As I went up the curved staircase that led from the gracious large room with exquisite ceiling mouldings on the ground floor to the first floor in search of a washroom, I had the most deliciously spooky feeling. I walked along the passageway listening to the creaking floors and the clicking of keyboards (Notman House is now the home of tech start-ups), and, from outside, the rain pounding down, wailing sirens, and irate blasts of horn-honking from the traffic jam on Sherbrooke.
I’d never been in this house before but I recognized it. Notman House was the abandoned house I’d described in an early (unfinished) story about a runaway! Definitely a sign to dig out that story again!

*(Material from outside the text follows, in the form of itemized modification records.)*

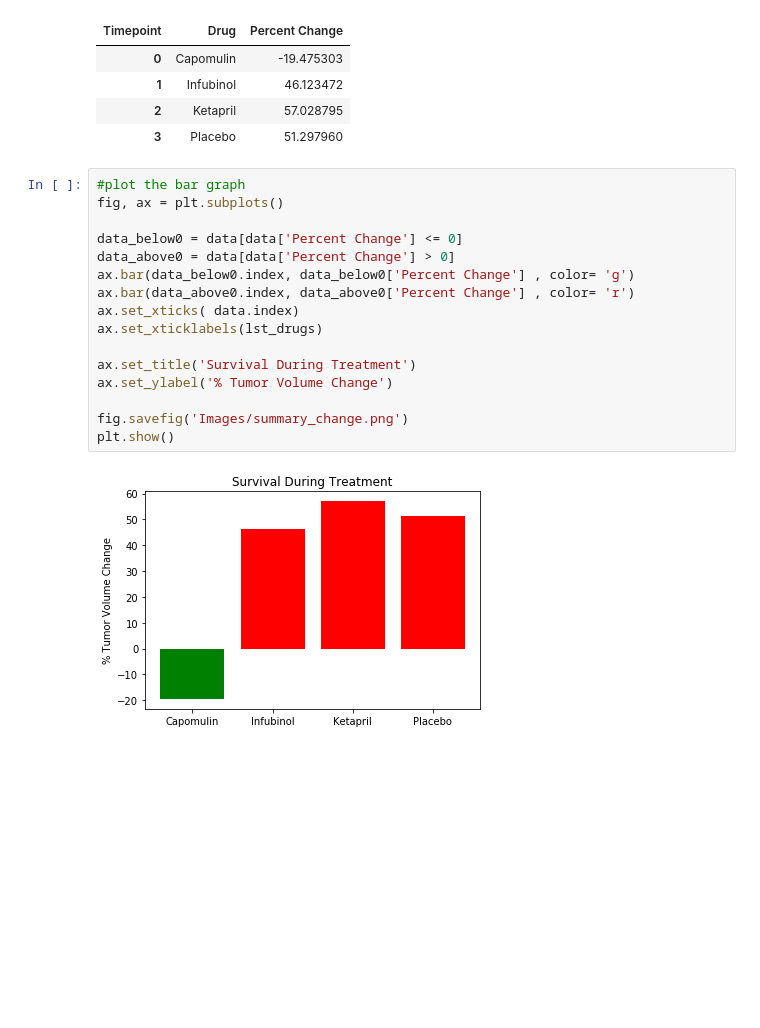
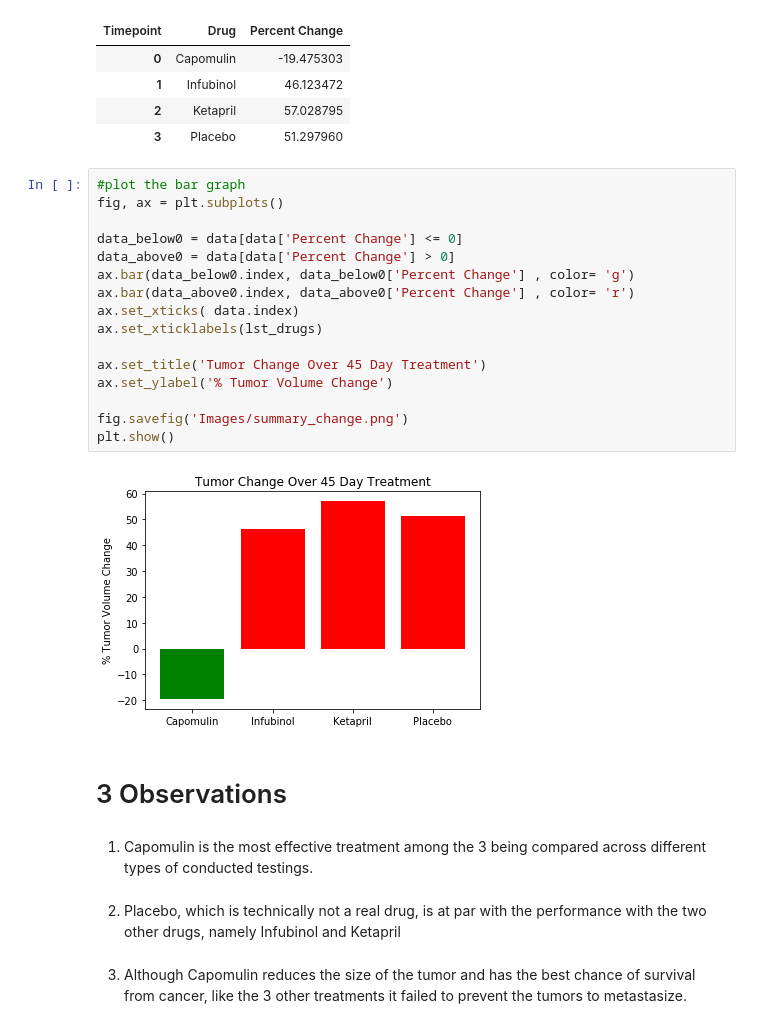
Before and after one commit to arnoldmacamos/matplotlib-challenge, a Jupyter notebook: Pymaceuticals/pymaceuticals.ipynb, the cells around one changed output. Saved outputs shown, nothing was run; the diff lists cells and outputs as text; blank space fills up the shorter version.

```diff
--- a/Pymaceuticals/pymaceuticals.ipynb
+++ b/Pymaceuticals/pymaceuticals.ipynb
@@ -214,18 +221,26 @@ data.head()
 # %%
 #plot the bar graph
 fig, ax = plt.subplots()
 
 data_below0 = data[data['Percent Change'] <= 0]
 data_above0 = data[data['Percent Change'] > 0]
 ax.bar(data_below0.index, data_below0['Percent Change'] , color= 'g')
 ax.bar(data_above0.index, data_above0['Percent Change'] , color= 'r')
 ax.set_xticks( data.index)
 ax.set_xticklabels(lst_drugs)
 
-ax.set_title('Survival During Treatment')
+ax.set_title('Tumor Change Over 45 Day Treatment')
 ax.set_ylabel('% Tumor Volume Change')
 
 fig.savefig('Images/summary_change.png')
 plt.show()
 # %% [output]
-[figure, old version]
+[figure, new version]
+# %% [markdown]
+# 3 Observations
+# %% [markdown]
+1. Capomulin is the most effective treatment among the 3 being compared across different types of conducted testings.
+# %% [markdown]
+2. Placebo,  which is technically not a real drug,  is at par with the performance with the two other drugs, namely Infubinol and Ketapril
+# %% [markdown]
+3. Although Capomulin reduces the size of the tumor and has the best chance of survival from cancer, like the 3 other treatments it failed to prevent the tumors to metastasize.
```
Also changed, not shown: parts of 1 cell of this notebook, 6 other files.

Those who wanted to publish a finished manuscript through Kobo and PressBooks that evening, were instructed to register with Kobo Writing Life and with PressBooks before arriving. Even though I didn’t have a manuscript ready, I did this and found it very straightforward and only took a few minutes.
PressBooks makes the file for e-pub and file format (printed). As PressBooks founder Hugh McGuire took the workshop participants through the process of uploading and publishing their work, I realized it was nowhere near as intimidating as I’d expected. If you are familiar with WordPress, you will feel comfortable navigating PressBooks.

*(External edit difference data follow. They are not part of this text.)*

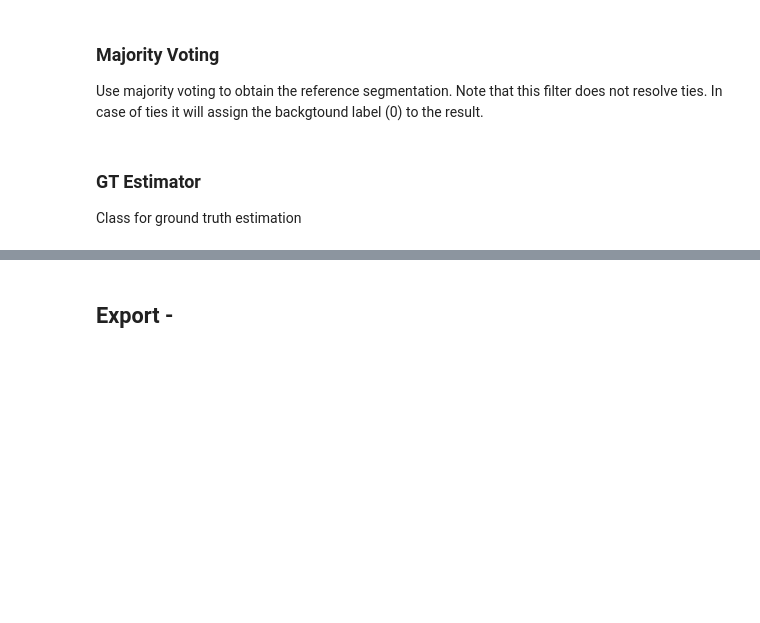
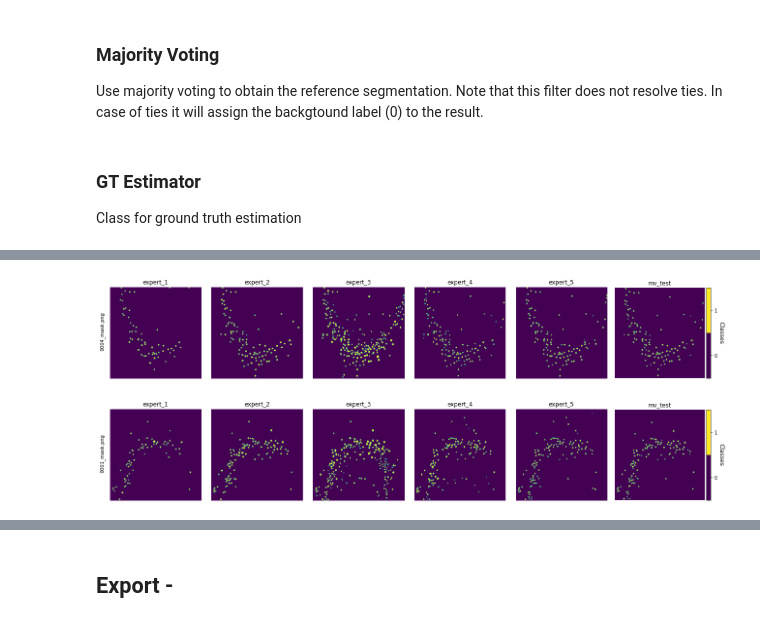
Before and after one commit to matjesg/deepflash2, a Jupyter notebook: nbs/09_gt.ipynb, the cells around one changed output, grey strips where cells are left out. Drawn from its saved outputs; the diff is of its cells as text; code cells hidden in the pictures; blank space fills up the shorter version.

```diff
--- a/nbs/09_gt.ipynb
+++ b/nbs/09_gt.ipynb
@@ -242,5 +255,8 @@ Found 5 unique segmentation mask(s) from 5 expert(s)
 # %%
-#t.show_data(files=files);
+t.show_data(files=files);
+# %% [output]
+[figure, added]
+[figure, added]
 # %%
 t.gt_estimation()
 t.show_gt(files=files)
```
Also changed, not shown: parts of 10 cells of this notebook, 7 other files.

At the same time, I found there was more to it than the basic four steps outlined on the website. For example, I didn’t realize one uploads a novel chapter by chapter rather than as a complete manuscript.
One of the most useful things about the workshop was learning what I would need to assemble and what decisions would need to be made when the time comes to publish…not just the stories or novel, but other elements such as the dedication, the price, the ISBN/eISBN, bar codes, where in the world you want to sell your book, etc.

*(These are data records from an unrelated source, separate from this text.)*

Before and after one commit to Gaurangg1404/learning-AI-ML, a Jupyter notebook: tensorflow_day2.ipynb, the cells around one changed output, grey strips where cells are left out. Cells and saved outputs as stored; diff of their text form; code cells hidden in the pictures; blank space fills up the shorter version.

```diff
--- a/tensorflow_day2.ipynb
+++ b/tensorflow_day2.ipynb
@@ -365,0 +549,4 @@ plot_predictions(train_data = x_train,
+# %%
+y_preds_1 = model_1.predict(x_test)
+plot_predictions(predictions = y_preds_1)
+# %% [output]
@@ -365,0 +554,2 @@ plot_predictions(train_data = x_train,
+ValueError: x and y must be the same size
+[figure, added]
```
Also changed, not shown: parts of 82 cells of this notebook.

In order to attract attention to your book, which will be one of more than one million books in English that come out each year according to Mark Lefebvre, Director of Self-Publishing and Author Relations at Kobo, he encourages giving special consideration to three elements in particular:
- the cover
- the synopsis
- the price
Graphic designer Kate McDonald was at hand to create and discuss cover designs. I wasn’t far along enough to have a clear idea of what I was looking for, but she gave me a lot of helpful advice about issues of design, as well as suggesting sources for images. She reminded everyone about the importance of crediting one’s images and sources, even when it is copyright and royalty free.
I came away from the workshop seeing e-publishing as a much more likely proposition for my own work than when I’d arrived. I think this was because:
- I felt the actual setting up was manageable
- I understood what I needed to prepare
- I now had a contact to help with cover design (I would have liked some contacts for help with editing)
- I could see a possible way to market my short stories. Mark Lefebvre’s suggestions (e.g., through a theme, for a particular time of year) seemed like a really fun – and for me, very different – way to think about my writing. Since the workshop I’ve been checking out the anthology sections of fiction in bookstores and discovered some surprising themes that have prompted several ideas.
Some questions still to think about:
- Do I want to spend time and effort on setting everything up myself? (as I understand it, time and effort on marketing is going to be much the same whether self-publishing or under contract with a publishing house)
- How much do I want the ‘glory’ of having a collection of short stories accepted by an established publisher? Conversely, I have to admit that the thought of being in control of the publishing situation, and not having to wait who knows how long for an acceptance/contract, is very attractive.
- Is it better for my short stories to appear in literary journals (i.e., the traditional nod of literary approval) or might I find a larger audience through self-published e-books?
- How will I go about finding the right editor?
Check out Kobo Writing Life’s ‘The Craft of Writing‘
What are your thoughts and experiences of e-publishing?
What are your experiences of Kobo/PressBooks?